WHAT THIS TASK INVOLVES ▸
Filter by the string "drawn": return the lines of the material that contain it.

EXTRACTED RECORDS ▸
★ ★ ★ ★
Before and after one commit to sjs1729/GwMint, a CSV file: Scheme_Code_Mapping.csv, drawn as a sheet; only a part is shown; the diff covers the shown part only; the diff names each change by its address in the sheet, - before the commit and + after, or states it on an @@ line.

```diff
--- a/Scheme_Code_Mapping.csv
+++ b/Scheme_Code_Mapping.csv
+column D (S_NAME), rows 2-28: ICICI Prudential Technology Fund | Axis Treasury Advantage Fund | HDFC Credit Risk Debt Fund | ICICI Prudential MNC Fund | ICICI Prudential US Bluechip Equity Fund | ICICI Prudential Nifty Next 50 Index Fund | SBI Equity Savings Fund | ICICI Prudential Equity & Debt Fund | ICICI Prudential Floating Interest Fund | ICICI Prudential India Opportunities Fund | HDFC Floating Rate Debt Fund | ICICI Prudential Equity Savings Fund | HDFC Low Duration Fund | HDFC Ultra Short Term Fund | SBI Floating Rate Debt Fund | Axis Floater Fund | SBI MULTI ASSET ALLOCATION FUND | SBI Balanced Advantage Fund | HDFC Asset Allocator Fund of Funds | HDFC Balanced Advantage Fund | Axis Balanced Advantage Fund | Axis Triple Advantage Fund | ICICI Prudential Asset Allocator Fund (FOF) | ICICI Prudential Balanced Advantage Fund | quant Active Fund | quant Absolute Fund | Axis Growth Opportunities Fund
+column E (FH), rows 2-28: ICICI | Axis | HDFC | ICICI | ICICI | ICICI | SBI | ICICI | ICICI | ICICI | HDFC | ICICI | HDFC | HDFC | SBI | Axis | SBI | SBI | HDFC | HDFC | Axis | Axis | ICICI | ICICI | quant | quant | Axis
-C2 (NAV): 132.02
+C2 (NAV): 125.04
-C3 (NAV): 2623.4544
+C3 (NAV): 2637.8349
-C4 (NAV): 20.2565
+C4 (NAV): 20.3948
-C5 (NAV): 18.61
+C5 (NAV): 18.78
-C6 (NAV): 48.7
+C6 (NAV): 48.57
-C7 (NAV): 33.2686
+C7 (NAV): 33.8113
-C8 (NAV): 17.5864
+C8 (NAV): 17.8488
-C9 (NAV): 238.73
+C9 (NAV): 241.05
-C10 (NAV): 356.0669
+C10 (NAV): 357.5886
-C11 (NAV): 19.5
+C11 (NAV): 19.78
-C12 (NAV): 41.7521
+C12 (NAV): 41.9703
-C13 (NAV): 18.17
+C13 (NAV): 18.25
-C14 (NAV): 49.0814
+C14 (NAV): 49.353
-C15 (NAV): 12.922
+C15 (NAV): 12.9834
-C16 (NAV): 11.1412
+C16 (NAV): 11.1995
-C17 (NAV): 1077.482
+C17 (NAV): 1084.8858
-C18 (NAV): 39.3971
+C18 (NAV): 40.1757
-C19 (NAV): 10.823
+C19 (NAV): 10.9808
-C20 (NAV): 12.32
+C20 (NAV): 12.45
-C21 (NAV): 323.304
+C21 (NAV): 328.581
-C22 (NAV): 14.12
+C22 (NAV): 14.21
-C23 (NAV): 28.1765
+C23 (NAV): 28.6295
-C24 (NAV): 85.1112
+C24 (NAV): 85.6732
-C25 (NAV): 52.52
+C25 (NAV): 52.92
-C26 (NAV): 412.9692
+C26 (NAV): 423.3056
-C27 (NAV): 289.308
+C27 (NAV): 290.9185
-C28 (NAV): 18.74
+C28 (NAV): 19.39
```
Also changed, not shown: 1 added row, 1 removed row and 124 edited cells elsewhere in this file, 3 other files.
★ ★ ★ ★
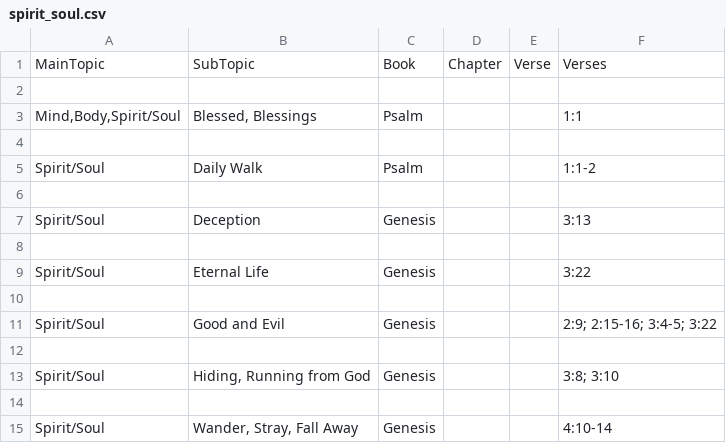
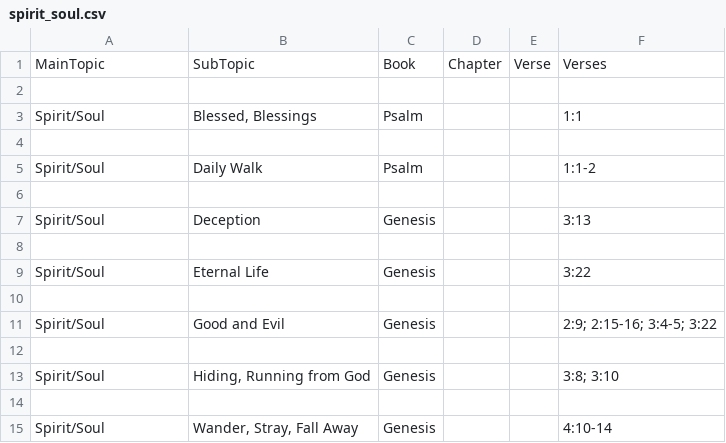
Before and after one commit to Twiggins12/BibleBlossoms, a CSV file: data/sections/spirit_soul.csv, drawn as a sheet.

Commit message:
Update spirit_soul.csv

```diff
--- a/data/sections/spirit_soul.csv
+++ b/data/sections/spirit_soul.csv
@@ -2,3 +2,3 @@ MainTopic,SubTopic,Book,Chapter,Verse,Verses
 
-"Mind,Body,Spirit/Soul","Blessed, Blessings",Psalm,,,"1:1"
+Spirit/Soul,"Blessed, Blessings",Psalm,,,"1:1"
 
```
★ ★ ★ ★
ANSWER TO THIS EXERCISE ▸
Before and after one commit to sjs1729/GwMint, a CSV file: Scheme_Code_Mapping.csv, drawn as a sheet; only a part is shown; the diff covers the shown part only; the diff names each change by its address in the sheet, - before the commit and + after, or states it on an @@ line.
Before and after one commit to Twiggins12/BibleBlossoms, a CSV file: data/sections/spirit_soul.csv, drawn as a sheet.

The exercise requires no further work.